BEGIN LISTED ENTRIES
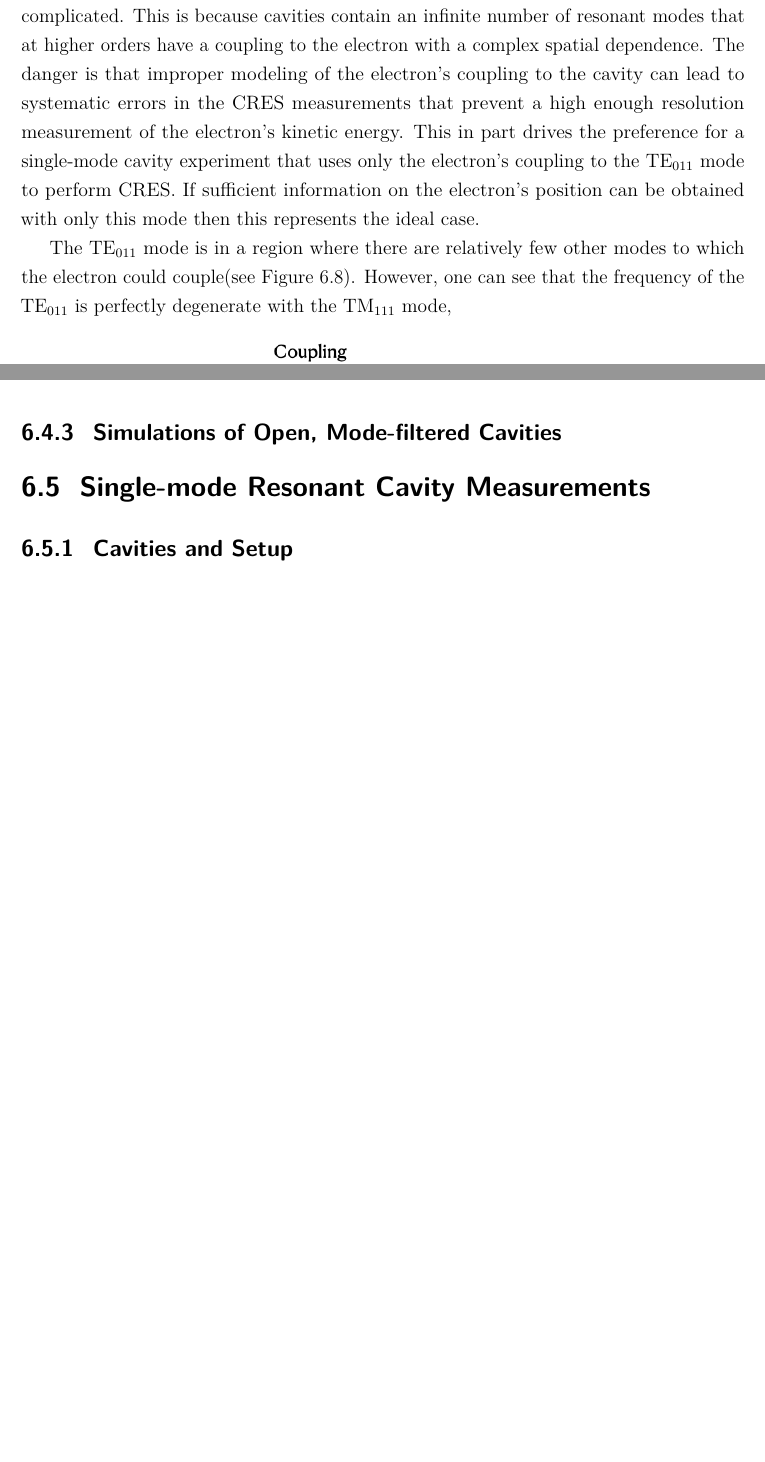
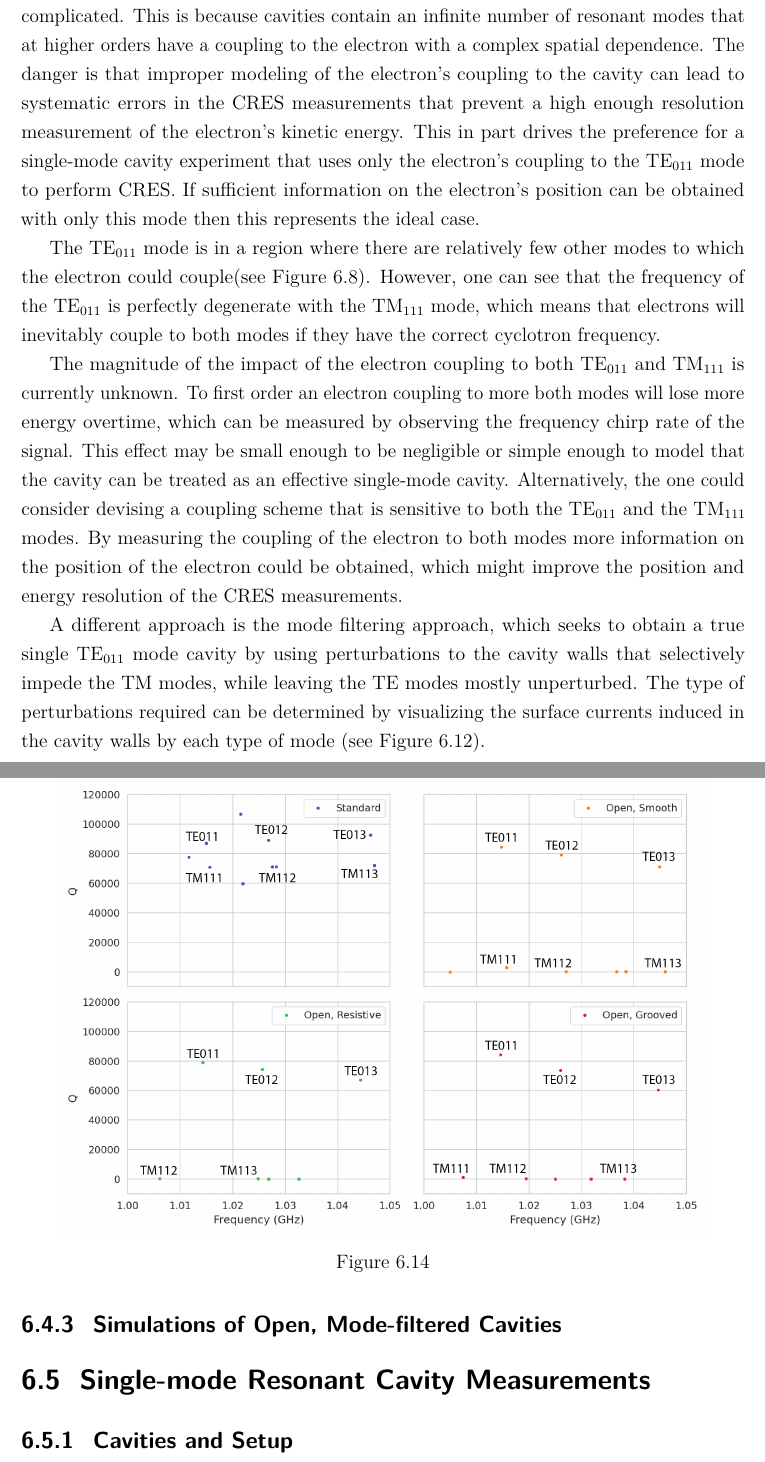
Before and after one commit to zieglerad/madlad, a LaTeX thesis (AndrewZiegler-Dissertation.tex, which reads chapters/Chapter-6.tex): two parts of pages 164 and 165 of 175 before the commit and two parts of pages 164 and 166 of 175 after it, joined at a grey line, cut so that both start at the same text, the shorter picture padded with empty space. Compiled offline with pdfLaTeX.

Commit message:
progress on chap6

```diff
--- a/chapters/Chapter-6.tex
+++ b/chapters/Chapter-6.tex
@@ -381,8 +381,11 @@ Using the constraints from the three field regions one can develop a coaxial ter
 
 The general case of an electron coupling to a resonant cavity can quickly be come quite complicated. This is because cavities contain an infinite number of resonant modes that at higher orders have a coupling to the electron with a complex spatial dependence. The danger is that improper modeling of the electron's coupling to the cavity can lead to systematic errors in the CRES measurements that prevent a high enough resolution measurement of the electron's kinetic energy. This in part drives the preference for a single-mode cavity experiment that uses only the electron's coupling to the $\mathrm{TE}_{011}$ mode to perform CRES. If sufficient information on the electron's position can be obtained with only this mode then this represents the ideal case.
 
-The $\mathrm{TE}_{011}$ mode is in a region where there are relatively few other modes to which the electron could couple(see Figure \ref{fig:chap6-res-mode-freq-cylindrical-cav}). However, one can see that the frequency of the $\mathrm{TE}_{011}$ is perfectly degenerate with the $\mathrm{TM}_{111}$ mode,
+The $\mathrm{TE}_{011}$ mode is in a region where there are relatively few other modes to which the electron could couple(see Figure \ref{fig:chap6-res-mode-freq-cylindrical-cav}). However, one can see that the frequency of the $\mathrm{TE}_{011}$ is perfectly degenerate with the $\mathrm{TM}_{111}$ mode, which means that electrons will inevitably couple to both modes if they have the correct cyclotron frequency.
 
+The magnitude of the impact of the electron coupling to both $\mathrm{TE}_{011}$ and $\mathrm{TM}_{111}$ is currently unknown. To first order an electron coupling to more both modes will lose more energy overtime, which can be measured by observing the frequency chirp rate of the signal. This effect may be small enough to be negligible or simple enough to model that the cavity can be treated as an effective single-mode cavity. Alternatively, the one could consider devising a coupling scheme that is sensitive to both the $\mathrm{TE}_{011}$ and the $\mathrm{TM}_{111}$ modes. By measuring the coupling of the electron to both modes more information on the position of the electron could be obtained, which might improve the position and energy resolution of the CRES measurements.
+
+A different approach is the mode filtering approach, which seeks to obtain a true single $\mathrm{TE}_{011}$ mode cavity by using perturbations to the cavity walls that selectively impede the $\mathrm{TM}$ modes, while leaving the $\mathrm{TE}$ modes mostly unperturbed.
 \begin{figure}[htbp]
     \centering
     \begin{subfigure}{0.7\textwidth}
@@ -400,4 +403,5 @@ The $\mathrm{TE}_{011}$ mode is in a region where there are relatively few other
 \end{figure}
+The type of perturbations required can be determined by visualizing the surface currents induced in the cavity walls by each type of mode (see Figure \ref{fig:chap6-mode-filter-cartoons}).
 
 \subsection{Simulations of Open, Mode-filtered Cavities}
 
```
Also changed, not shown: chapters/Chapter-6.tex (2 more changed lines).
END LISTED ENTRIES
BEGIN LISTED ENTRIES
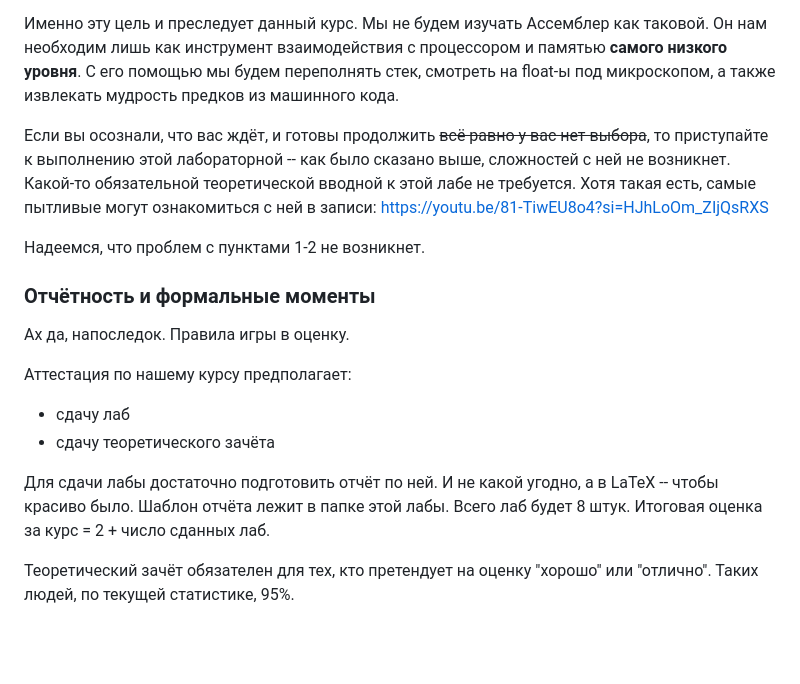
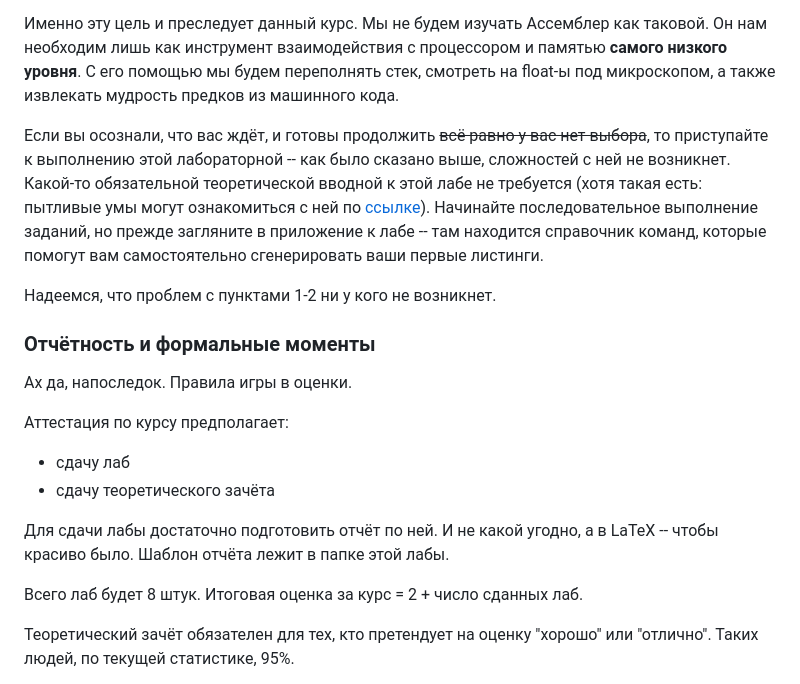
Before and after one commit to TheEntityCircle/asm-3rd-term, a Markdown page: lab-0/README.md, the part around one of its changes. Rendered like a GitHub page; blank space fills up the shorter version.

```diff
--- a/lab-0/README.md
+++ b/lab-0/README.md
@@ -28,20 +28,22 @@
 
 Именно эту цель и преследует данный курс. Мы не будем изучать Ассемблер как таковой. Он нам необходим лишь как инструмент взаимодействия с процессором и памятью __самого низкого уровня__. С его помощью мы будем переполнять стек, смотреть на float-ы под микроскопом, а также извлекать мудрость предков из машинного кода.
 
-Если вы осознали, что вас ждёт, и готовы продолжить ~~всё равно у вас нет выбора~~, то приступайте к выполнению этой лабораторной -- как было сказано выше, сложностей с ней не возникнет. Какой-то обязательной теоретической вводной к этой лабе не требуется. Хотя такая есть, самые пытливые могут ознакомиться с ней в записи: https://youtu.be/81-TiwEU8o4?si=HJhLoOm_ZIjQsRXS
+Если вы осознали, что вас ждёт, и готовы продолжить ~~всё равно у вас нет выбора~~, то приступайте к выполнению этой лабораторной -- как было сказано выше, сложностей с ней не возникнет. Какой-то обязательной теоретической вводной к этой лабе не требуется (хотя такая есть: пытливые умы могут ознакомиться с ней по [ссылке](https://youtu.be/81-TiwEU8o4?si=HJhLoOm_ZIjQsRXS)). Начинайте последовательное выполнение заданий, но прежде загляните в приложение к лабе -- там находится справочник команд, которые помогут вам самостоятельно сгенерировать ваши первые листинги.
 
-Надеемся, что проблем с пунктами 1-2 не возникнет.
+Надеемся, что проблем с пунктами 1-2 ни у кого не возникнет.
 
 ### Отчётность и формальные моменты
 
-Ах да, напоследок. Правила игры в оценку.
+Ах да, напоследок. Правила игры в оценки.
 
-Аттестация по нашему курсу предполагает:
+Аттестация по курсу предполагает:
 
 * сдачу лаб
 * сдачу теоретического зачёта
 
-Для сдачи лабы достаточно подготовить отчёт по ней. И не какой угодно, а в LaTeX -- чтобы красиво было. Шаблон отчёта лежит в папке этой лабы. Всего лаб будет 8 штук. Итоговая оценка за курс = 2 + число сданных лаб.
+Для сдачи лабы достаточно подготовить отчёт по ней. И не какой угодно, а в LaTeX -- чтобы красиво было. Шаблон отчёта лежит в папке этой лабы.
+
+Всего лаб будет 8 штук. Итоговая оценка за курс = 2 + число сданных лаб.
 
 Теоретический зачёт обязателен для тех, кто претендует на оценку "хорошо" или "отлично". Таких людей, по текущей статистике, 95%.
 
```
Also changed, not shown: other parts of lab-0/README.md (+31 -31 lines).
END LISTED ENTRIES
BEGIN LISTED ENTRIES
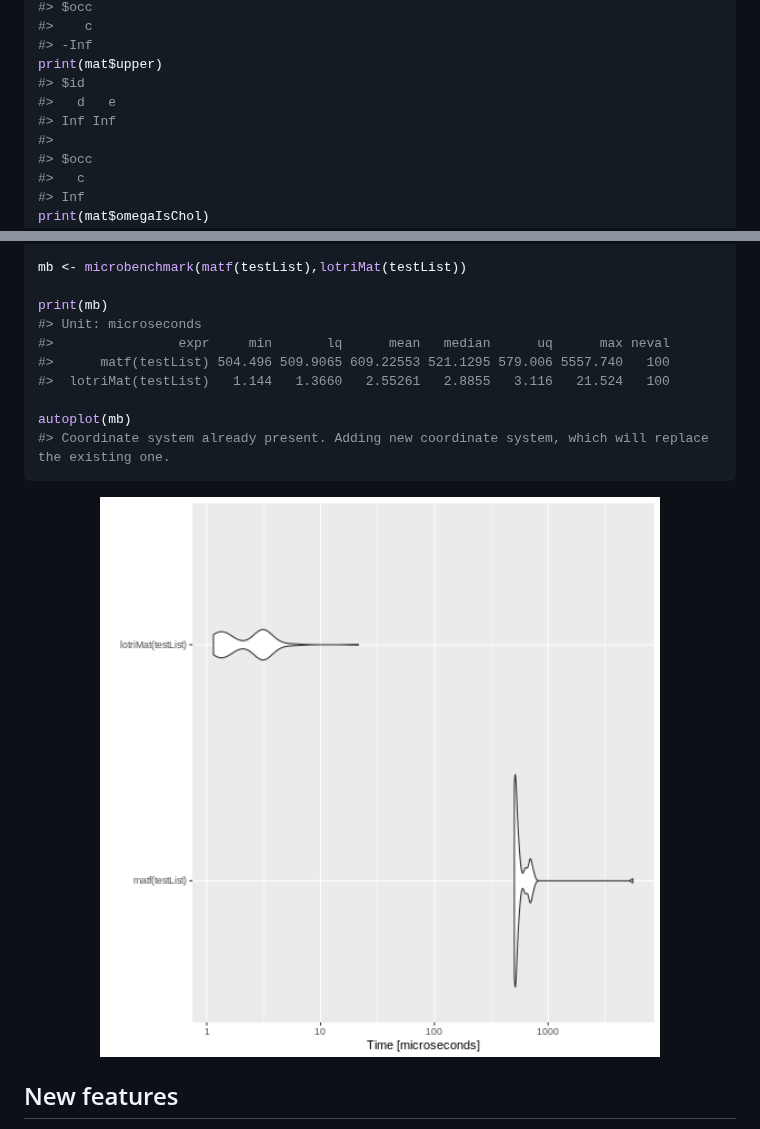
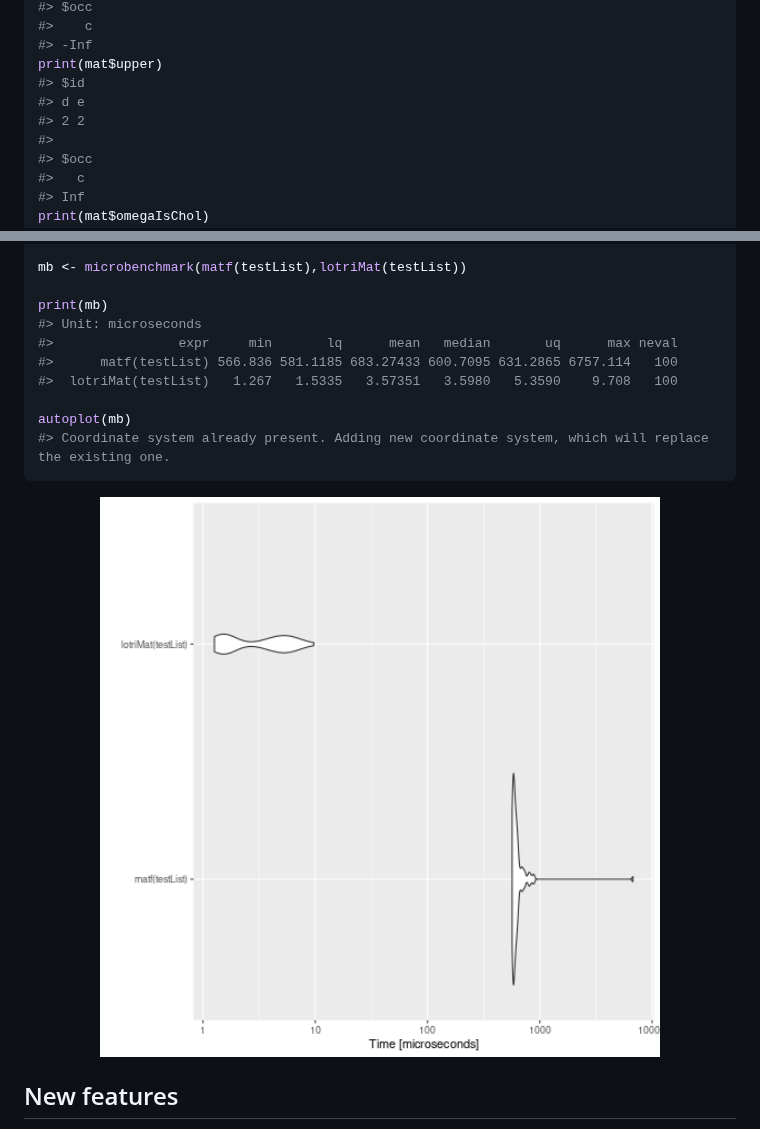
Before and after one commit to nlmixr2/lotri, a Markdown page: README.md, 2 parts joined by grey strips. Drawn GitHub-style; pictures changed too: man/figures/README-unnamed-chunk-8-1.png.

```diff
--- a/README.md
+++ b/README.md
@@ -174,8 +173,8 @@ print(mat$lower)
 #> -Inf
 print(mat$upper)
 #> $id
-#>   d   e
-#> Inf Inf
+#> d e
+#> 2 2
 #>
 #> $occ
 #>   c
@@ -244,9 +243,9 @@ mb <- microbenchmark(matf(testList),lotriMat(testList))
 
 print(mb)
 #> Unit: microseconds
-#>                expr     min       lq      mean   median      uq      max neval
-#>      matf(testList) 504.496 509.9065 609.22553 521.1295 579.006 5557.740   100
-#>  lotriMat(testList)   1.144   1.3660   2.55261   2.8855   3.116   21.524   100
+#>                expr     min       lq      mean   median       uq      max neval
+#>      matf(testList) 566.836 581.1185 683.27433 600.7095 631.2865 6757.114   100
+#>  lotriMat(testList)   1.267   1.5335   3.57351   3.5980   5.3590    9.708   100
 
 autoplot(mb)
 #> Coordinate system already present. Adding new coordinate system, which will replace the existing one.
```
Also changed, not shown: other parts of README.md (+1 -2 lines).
END LISTED ENTRIES
→ **TASK DESCRIPTION**
Find the word "Chapter" in the entries above and gather every line that holds it.

→ **WRITTEN ANSWER**
Before and after one commit to zieglerad/madlad, a LaTeX thesis (AndrewZiegler-Dissertation.tex, which reads chapters/Chapter-6.tex): two parts of pages 164 and 165 of 175 before the commit and two parts of pages 164 and 166 of 175 after it, joined at a grey line, cut so that both start at the same text, the shorter picture padded with empty space. Compiled offline with pdfLaTeX.
--- a/chapters/Chapter-6.tex
+++ b/chapters/Chapter-6.tex
Also changed, not shown: chapters/Chapter-6.tex (2 more changed lines).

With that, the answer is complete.